**WHAT YOU NEED TO DO:**
The data is to be repeated exactly, with the images removed.

=== EXERCISE INPUT ===

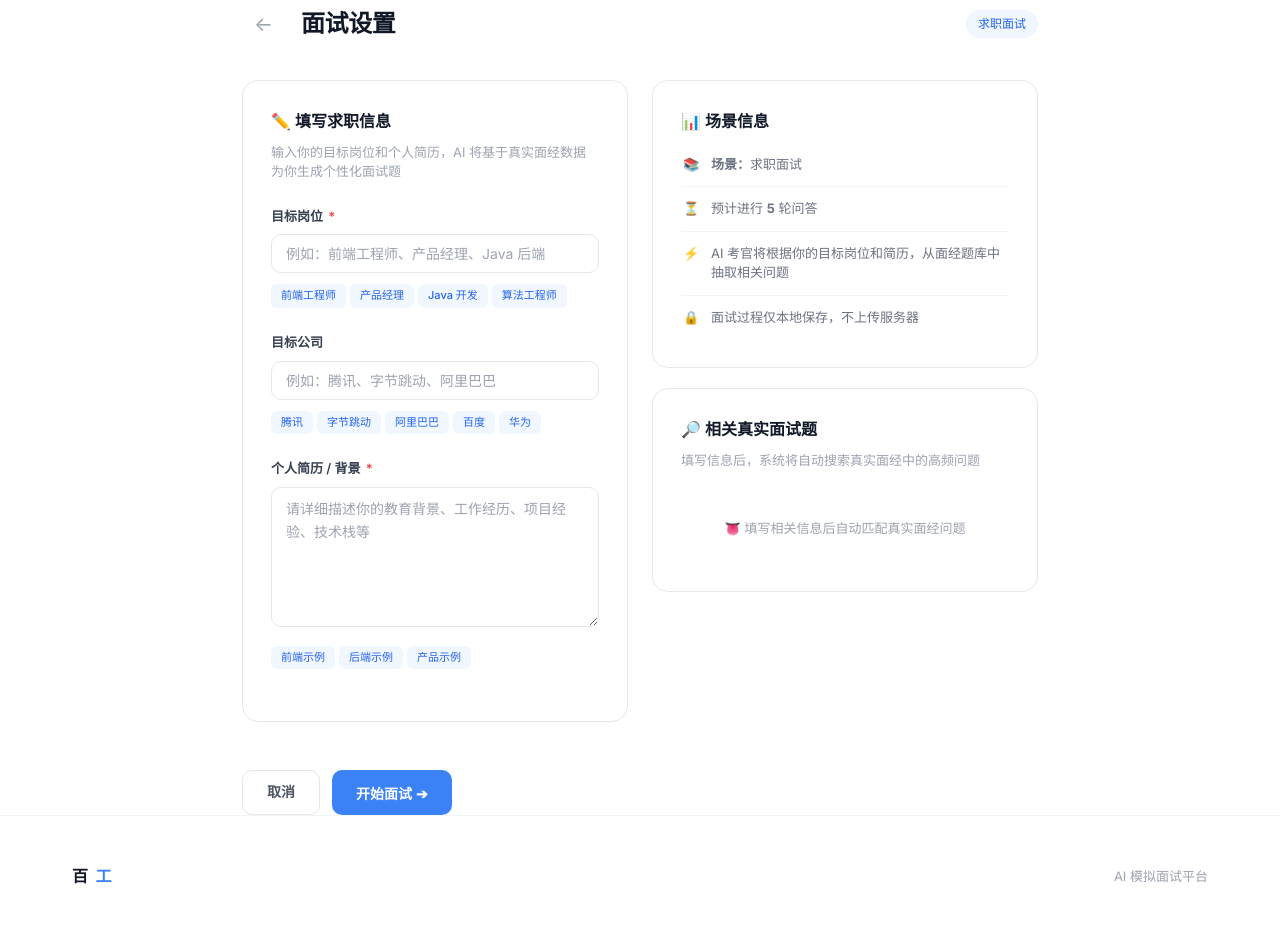
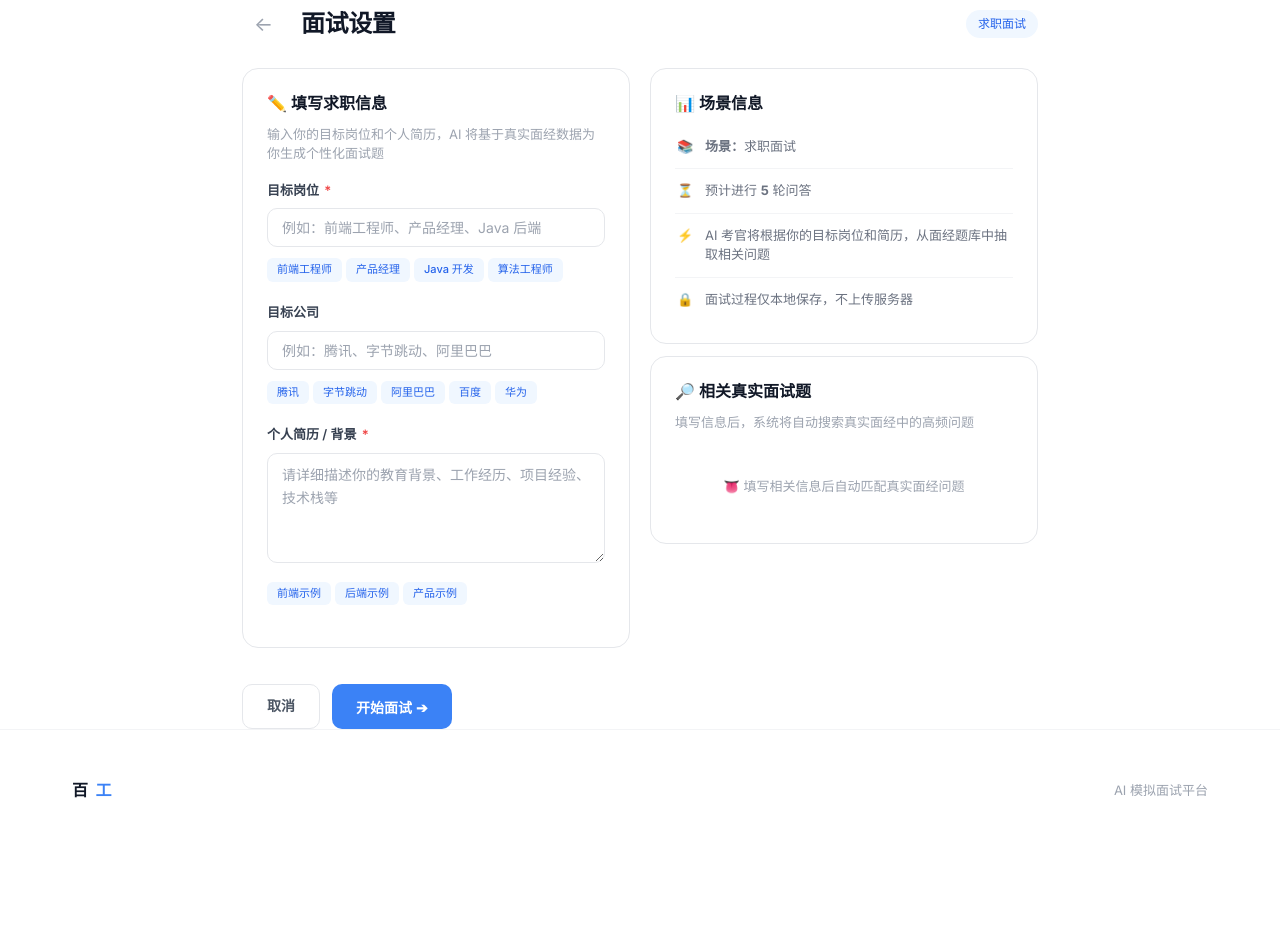
Before and after one commit to zhousirui0714/mianshiguan, a Flask app: page /setup/job_interview in a window 1280 px wide. Shown: the part 65-1002 px from the top of the page. After the commit the page ends 863 px from the top, so only its background shows below. Run offline with Flask 3, Linux system fonts and the light colour scheme; the visitor is signed in with stand-in values (Sample User, id 1).

Commit message:
fix: 面试设置页压缩垂直间距，开始面试按钮上移
- header margin-bottom: 32→20px
- grid gap: 24→20px, card padding: 28→22/24px
- form-group/desc margin 减小, textarea min-height: 140→110px
- btn-group margin-top: 24→16px
- 整体节省约60-80px垂直空间

Co-Authored-By: Claude Opus 4.8 <noreply@anthropic.com>

```diff
--- a/templates/interview_setup.html
+++ b/templates/interview_setup.html
@@ -21,7 +21,7 @@
             display: flex;
             align-items: center;
             gap: 16px;
-            margin-bottom: 32px;
+            margin-bottom: 20px;
         }
         .setup-header h1 {
             font-size: 24px;
@@ -51,7 +51,7 @@
         .setup-grid {
             display: grid;
             grid-template-columns: 1fr 1fr;
-            gap: 24px;
+            gap: 20px;
             align-items: start;
         }
 
@@ -59,7 +59,7 @@
             background: #fff;
             border: 1px solid var(--gray-200);
             border-radius: 16px;
-            padding: 28px;
+            padding: 22px 24px;
             transition: border-color 0.2s;
         }
 
@@ -76,11 +76,11 @@
         .setup-card-desc {
             font-size: 13px;
             color: var(--gray-400);
-            margin-bottom: 24px;
+            margin-bottom: 16px;
             line-height: 1.5;
         }
 
-        .form-group { margin-bottom: 20px; }
+        .form-group { margin-bottom: 16px; }
         .form-label {
             display: block;
             margin-bottom: 8px;
@@ -106,7 +106,7 @@
         .form-input::placeholder { color: var(--gray-400); }
 
         .form-textarea {
-            min-height: 140px;
+            min-height: 110px;
             resize: vertical;
             line-height: 1.6;
         }
@@ -191,7 +191,7 @@
         .btn-group {
             display: flex;
             gap: 12px;
-            margin-top: 24px;
+            margin-top: 16px;
             grid-column: 1 / -1;
         }
 
@@ -229,7 +229,7 @@
 
                 <!-- Right sidebar -->
                 <div>
-                    <div class="setup-card" style="margin-bottom:20px;">
+                    <div class="setup-card" style="margin-bottom:12px;">
                         <div class="setup-card-title">&#128202; 场景信息</div>
                         <ul class="info-list">
                             <li><span class="icon">&#128218;</span> <span><strong>场景：</strong><span id="displayScenarioName">{{ scenario_name }}</span></span></li>
```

===

**SOLVED PROBLEM:**
Before and after one commit to zhousirui0714/mianshiguan, a Flask app: page /setup/job_interview in a window 1280 px wide. Shown: the part 65-1002 px from the top of the page. After the commit the page ends 863 px from the top, so only its background shows below. Run offline with Flask 3, Linux system fonts and the light colour scheme; the visitor is signed in with stand-in values (Sample User, id 1).

Commit message:
fix: 面试设置页压缩垂直间距，开始面试按钮上移
- header margin-bottom: 32→20px
- grid gap: 24→20px, card padding: 28→22/24px
- form-group/desc margin 减小, textarea min-height: 140→110px
- btn-group margin-top: 24→16px
- 整体节省约60-80px垂直空间

Co-Authored-By: Claude Opus 4.8 <noreply@anthropic.com>

```diff
--- a/templates/interview_setup.html
+++ b/templates/interview_setup.html
@@ -21,7 +21,7 @@
             display: flex;
             align-items: center;
             gap: 16px;
-            margin-bottom: 32px;
+            margin-bottom: 20px;
         }
         .setup-header h1 {
             font-size: 24px;
@@ -51,7 +51,7 @@
         .setup-grid {
             display: grid;
             grid-template-columns: 1fr 1fr;
-            gap: 24px;
+            gap: 20px;
             align-items: start;
         }
 
@@ -59,7 +59,7 @@
             background: #fff;
             border: 1px solid var(--gray-200);
             border-radius: 16px;
-            padding: 28px;
+            padding: 22px 24px;
             transition: border-color 0.2s;
         }
 
@@ -76,11 +76,11 @@
         .setup-card-desc {
             font-size: 13px;
             color: var(--gray-400);
-            margin-bottom: 24px;
+            margin-bottom: 16px;
             line-height: 1.5;
         }
 
-        .form-group { margin-bottom: 20px; }
+        .form-group { margin-bottom: 16px; }
         .form-label {
             display: block;
             margin-bottom: 8px;
@@ -106,7 +106,7 @@
         .form-input::placeholder { color: var(--gray-400); }
 
         .form-textarea {
-            min-height: 140px;
+            min-height: 110px;
             resize: vertical;
             line-height: 1.6;
         }
@@ -191,7 +191,7 @@
         .btn-group {
             display: flex;
             gap: 12px;
-            margin-top: 24px;
+            margin-top: 16px;
             grid-column: 1 / -1;
         }
 
@@ -229,7 +229,7 @@
 
                 <!-- Right sidebar -->
                 <div>
-                    <div class="setup-card" style="margin-bottom:20px;">
+                    <div class="setup-card" style="margin-bottom:12px;">
                         <div class="setup-card-title">&#128202; 场景信息</div>
                         <ul class="info-list">
                             <li><span class="icon">&#128218;</span> <span><strong>场景：</strong><span id="displayScenarioName">{{ scenario_name }}</span></span></li>
```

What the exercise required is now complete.